Addiction is a serious illness that effects millions of families. Over 7,000 people died from overdose in Florida in 2020, the second most of any state (Statistics from Riverside Recovery, Tampa). Aside from illicit drug use, addictions to gambling, alcohol, or prescription medications can be just as dangerous and no less destructive in the lives of those who struggle with them and their families.
Our natural instinct is to care for our family and loved ones as best we can for as long as we can. For families facing struggles with addiction, Estate Planning can often be more complex than for those without. In many cases, families want to avoid the unsupervised transfer of large lump sums of cash or valuable assets, which can have the potential of doing more harm than good in the beneficiaries’ life.
Families who struggle with a loved one’s addiction know the potential dangers of temptations that can come with having access to cash or transferable assets in that person’s life. Especially during an already very stressful time in their lives. Fortunately, in Florida, you are able to utilize Trust Agreements as part your estate plan which can protect your family’s cash and valuable assets while still providing for essential needs, ongoing care, and even treatment as needed, of loved ones facing addiction after you’re gone.
These Asset Protection Trusts can be used to safely make disbursements for your beneficiary’s housing, care, and other long term needs while still providing protection to the contents of your trust from the beneficiary’s debtors and even the beneficiary themself. The most common estate planning concerns for families with loved ones facing addiction are;
- how can I still care for and help my loved ones after I’m gone, and
- how can I protect my families cash, accounts, and other valuable assets from my loved one’s liabilities while still caring for my loved ones after I’m gone?
Mechanisms like Spendthrift Provisions can stop beneficiaries from selling or otherwise transferring their future distributions from the trust. This prevents a beneficiary from selling their interest in the trust for a lump sum of cash.
By making distributions at the discretion of a trustworthy trustee, the beneficiary’s creditors are unable to attach an interest in the contents of the trust yet still allowing for the trust assets to be used to pay for on-going care and treatment of the beneficiary as needed and even for things like housing, gas, and food.
By controlling the conditions under which disbursements may be made, a 3rd-party trustee can require requisites such as drug-screenings or sobriety tests to ensure the continued well-being of the beneficiary.
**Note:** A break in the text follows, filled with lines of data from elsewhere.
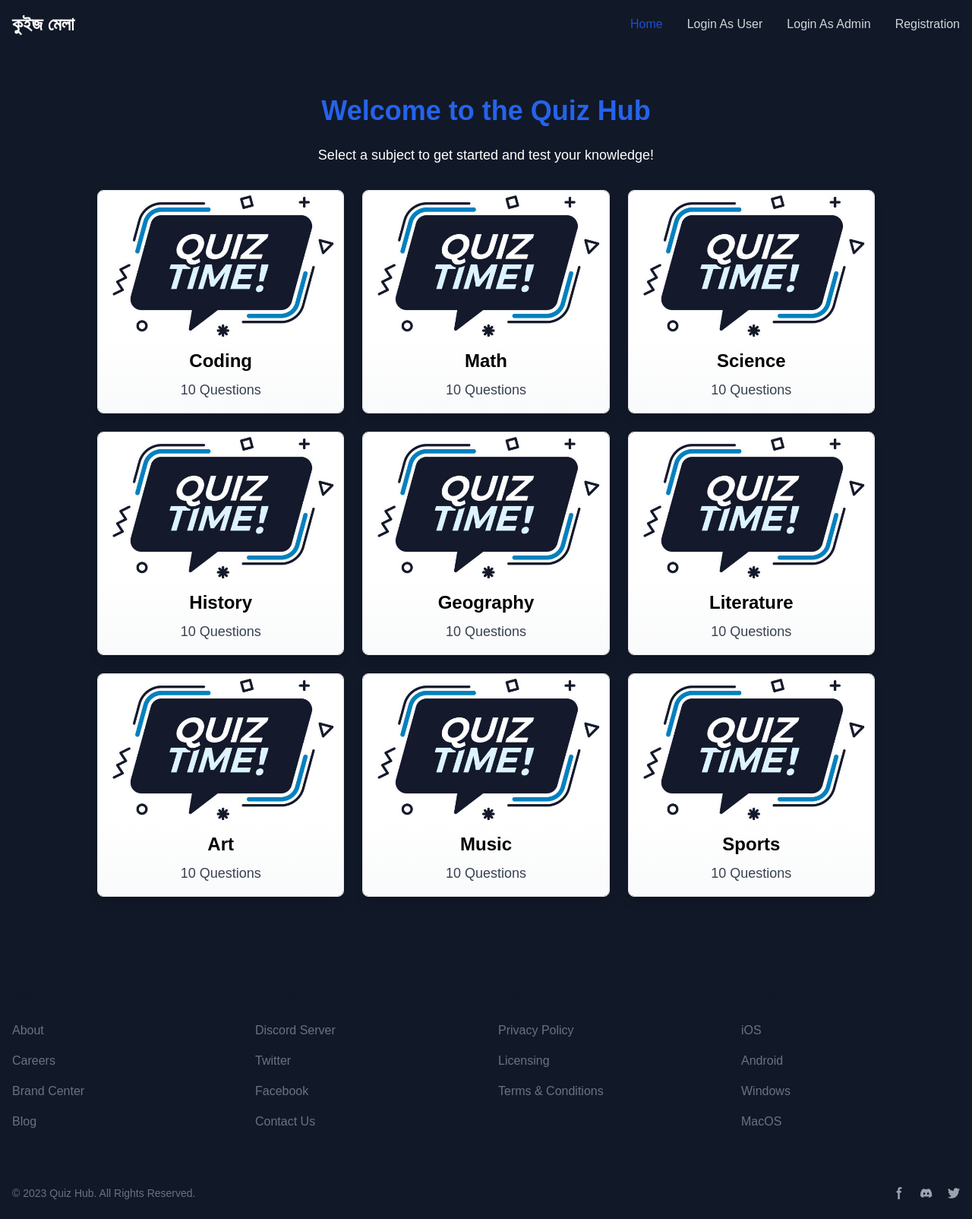
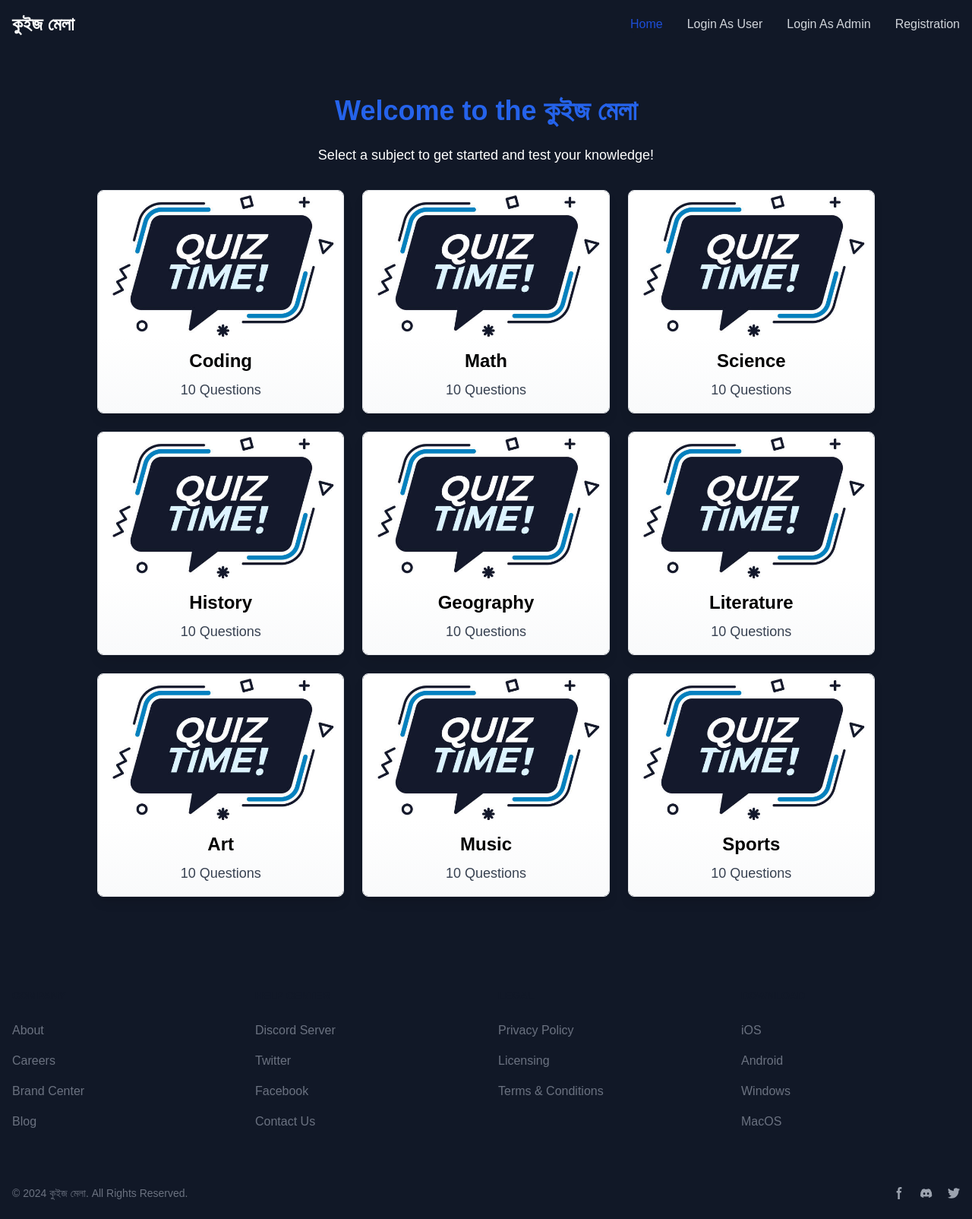
Before and after one commit to MamunsCrafts/quiz-app, a Next.js app: page / in a window 1280 px wide. Shown: the whole page at 76% size. Built offline with nearby package versions, Linux system fonts and the light colour scheme; what tailwindcss-animated would draw is missing.

Commit message:
name changed

```diff
--- a/src/app/components/Navbar/Footer.tsx
+++ b/src/app/components/Navbar/Footer.tsx
@@ -73,7 +73,7 @@ const Footer: React.FC = () => {
         </div>
         <div className="px-4 py-6  bg-gray-900 md:flex md:items-center md:justify-between">
           <span className="text-sm text-gray-500 dark:text-gray-300 sm:text-center">
-            © 2023 <a >Quiz Hub</a>. All Rights Reserved.
+            © 2024 <a >কুইজ মেলা</a>. All Rights Reserved.
           </span>
           <div className="flex mt-4 sm:justify-center md:mt-0 space-x-5 rtl:space-x-reverse">
             <a href="#" className="text-gray-400 hover:text-gray-900 dark:hover:text-white">
--- a/src/app/page.tsx
+++ b/src/app/page.tsx
@@ -23,7 +23,7 @@ export default function Home() {
 
   return (
     <div className="p-6 bg-gray-900 min-h-screen flex flex-col items-center ">
-      <h1 className="text-4xl font-bold text-blue-600 mb-6 animate-fade-down animate-once animate-duration-1000 animate-delay-100 ">Welcome to the Quiz Hub</h1>
+      <h1 className="text-4xl font-bold text-blue-600 mb-6 animate-fade-down animate-once animate-duration-1000 animate-delay-100 ">Welcome to the কুইজ মেলা</h1>
       <p className="text-lg text-white mb-8 animate-shake animate-once animate-duration-1000 animate-delay-100">Select a subject to get started and test your knowledge!</p>
 
       <div className="grid grid-cols-1 gap-6 sm:grid-cols-2 lg:grid-cols-3 w-full max-w-screen-lg animate-fade-up  animate-delay-100
```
Such trustees can be directed in any number of ways as to how, when, and to whom to make disbursements and can often make a good alternative to other family members who may not share your concerns or who may be more susceptible to emotional manipulation by the addicted beneficiary.
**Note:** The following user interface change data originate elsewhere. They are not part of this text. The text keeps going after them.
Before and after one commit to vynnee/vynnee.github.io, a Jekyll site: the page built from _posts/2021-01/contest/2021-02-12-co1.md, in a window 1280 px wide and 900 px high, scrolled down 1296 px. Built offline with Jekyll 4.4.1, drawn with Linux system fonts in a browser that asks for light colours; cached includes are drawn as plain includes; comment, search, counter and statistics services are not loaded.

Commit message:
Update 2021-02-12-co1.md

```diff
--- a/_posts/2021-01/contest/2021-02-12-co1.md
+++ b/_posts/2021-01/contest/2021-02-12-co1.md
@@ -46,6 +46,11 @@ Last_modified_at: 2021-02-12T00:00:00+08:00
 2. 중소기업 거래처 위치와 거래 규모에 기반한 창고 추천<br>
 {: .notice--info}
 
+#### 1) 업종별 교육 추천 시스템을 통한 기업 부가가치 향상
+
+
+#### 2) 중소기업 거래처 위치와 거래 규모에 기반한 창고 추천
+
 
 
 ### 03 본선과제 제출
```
In many cases, you can retain these protections and still allow for loved ones to benefit from programs like medicare and/or medicaid for long-term care and treatment without draining your families assets and even while still maintaining the ability to safely make disbursements for the loved one’s benefit. More information about qualifying for Medicaid, Medicare, and other Social Benefit programs found under the Florida Asset Protection Trust category.
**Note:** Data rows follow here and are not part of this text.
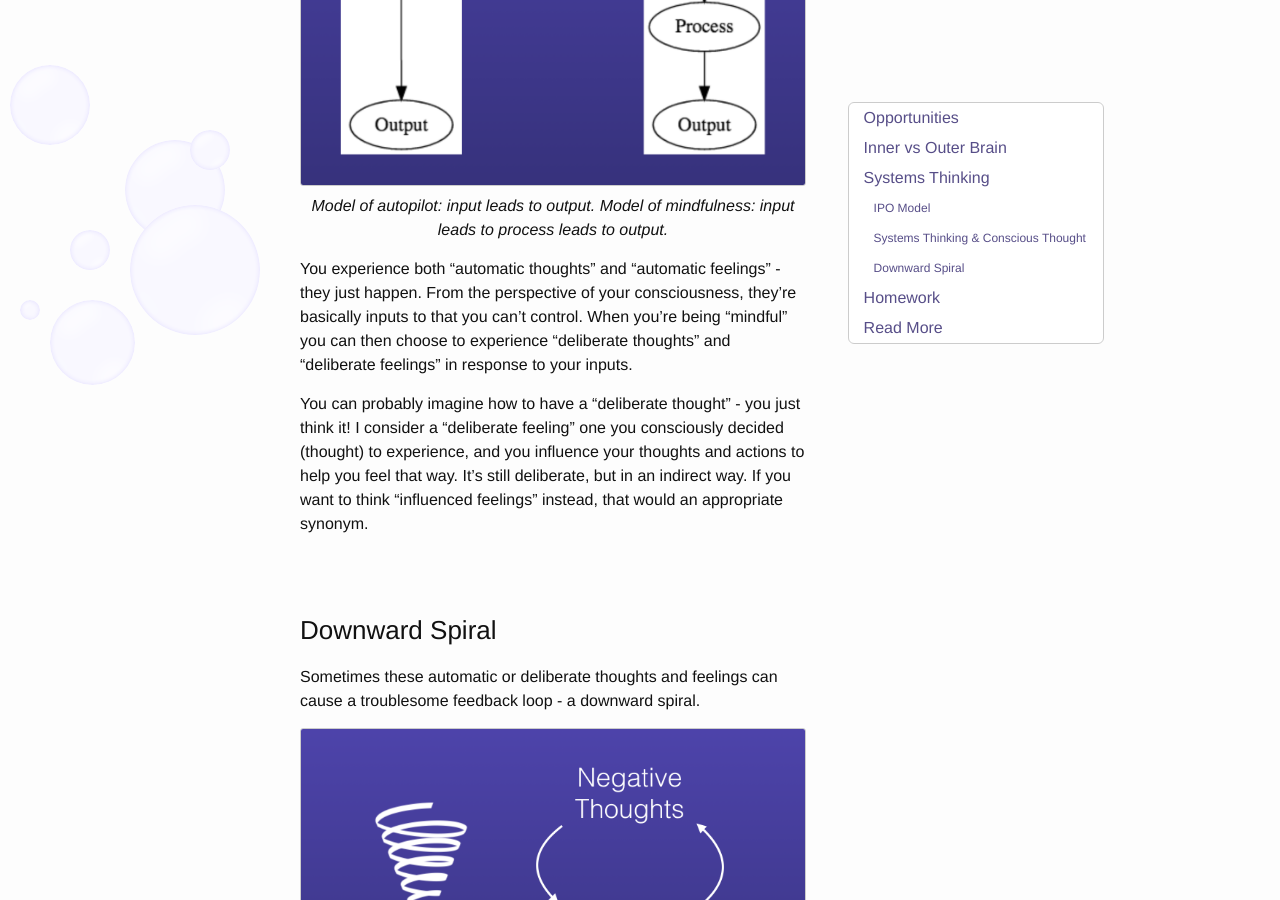
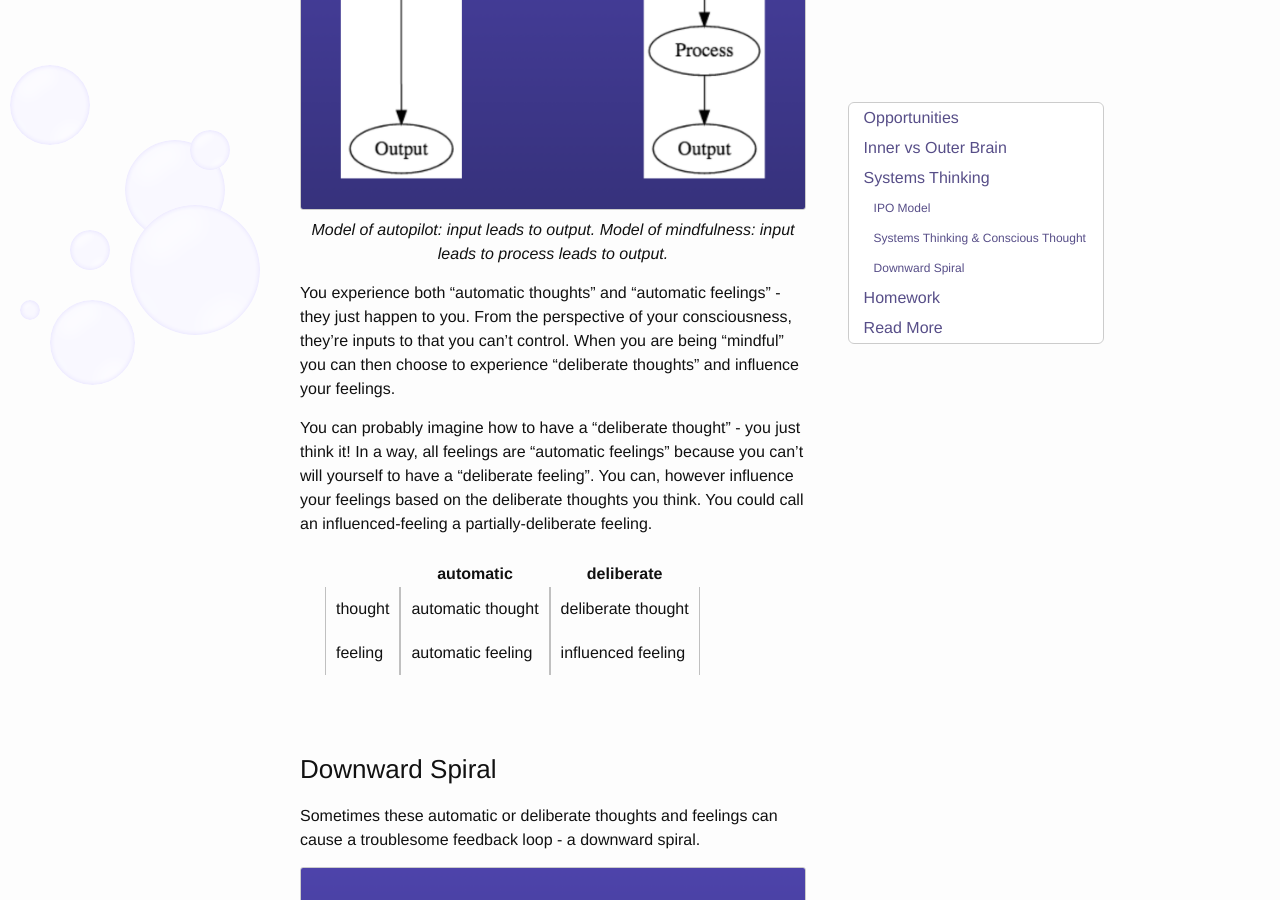
Before and after one commit to caseywatts/caseywatts.github.io, a Jekyll site: the page built from _posts/2018-11-25-debugging-your-brain-1.md, in a window 1280 px wide and 900 px high, scrolled down 6759 px. Built offline with Jekyll 4.4.1, drawn with Linux system fonts in a browser that asks for light colours; some of the changed text lies outside the part shown.

Commit message:
update chapter 1

```diff
--- a/_posts/2018-11-25-debugging-your-brain-1.md
+++ b/_posts/2018-11-25-debugging-your-brain-1.md
@@ -50,7 +50,7 @@ A much more useful dichotomy is the inner brain versus the outer brain. Let's il
 
 This illustrates the "Dual Pathway Model of Fear" (LeDoux). I’m using fear here as a vivid example, but the core idea applies to non-fear emotions as well.
 
-The "low road" path is much faster than the "high road" one. The low road processes emotions very quickly, on the scale of milliseconds. It only has to go through the "inner brain" (Limbic System), which is a much shorter path. Animals have this part of the brain too - this is where fear is experienced.
+The "low road" path is much faster than the "high road" one. The low road processes emotions very quickly, on the scale of milliseconds. It only has to go through the "inner brain" (Limbic System), which is a much shorter path. Humans and animals both have this part of the brain. It is older than the "outer brain" in evolutionary terms. The inner brain is where fear is experienced.
 
 ![inner brain](/assets/inner%20brain.png)
 *The "inner brain" pathway is very short.*
@@ -101,9 +101,15 @@ But we humans aren’t always so aware of what’s going on inside our heads. Wh
 ![autopilot vs mindful](/assets/autopilot%20vs%20mindful.png)
 *Model of autopilot: input leads to output. Model of mindfulness: input leads to process leads to output.*
 
-You experience both "automatic thoughts" and "automatic feelings" - they just happen. From the perspective of your consciousness, they're basically inputs to that you can't control. When you're being "mindful" you can then choose to experience "deliberate thoughts" and "deliberate feelings" in response to your inputs.
+You experience both "automatic thoughts" and "automatic feelings" - they just happen to you. From the perspective of your consciousness, they're inputs to that you can't control. When you are being "mindful" you can then choose to experience "deliberate thoughts" and influence your feelings.
 
-You can probably imagine how to have a "deliberate thought" - you just think it! I consider a "deliberate feeling" one you consciously decided (thought) to experience, and you influence your thoughts and actions to help you feel that way. It’s still deliberate, but in an indirect way. If you want to think "influenced feelings" instead, that would an appropriate synonym.
+You can probably imagine how to have a "deliberate thought" - you just think it!  In a way, all feelings are “automatic feelings” because you can’t will yourself to have a “deliberate feeling”. You can, however influence your feelings based on the deliberate thoughts you think. You could call an influenced-feeling a partially-deliberate feeling.
+
+|  | automatic | deliberate |
+| -- | -- | -- |
+| thought | automatic thought | deliberate thought |
+| feeling | automatic feeling | influenced feeling |
+
 
 ### Downward Spiral
 Sometimes these automatic or deliberate thoughts and feelings can cause a troublesome feedback loop - a downward spiral.
```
The other big concern for many families affected by addiction is protecting the interest of grandchildren and potential grandchildren from the generational fallout addiction can often have.
Language can be added to your trust which can allow your trustee(s) to set aside cash, accounts, or other assets for the benefit of a minor beneficiary while still protecting those assets even from that minor’s own parent or guardian if needed. Your trustee can be empowered to create further Constructive trusts to protect the interests of the youngest generation.
Families facing addiction often require special care, call a Jacksonville Estates Planning Lawyer at (904) 990-8000 to discuss what options you have when it comes to you caring for and protecting loved ones even after you’re gone.
For more information on addiction resources contact the American Addiction Center.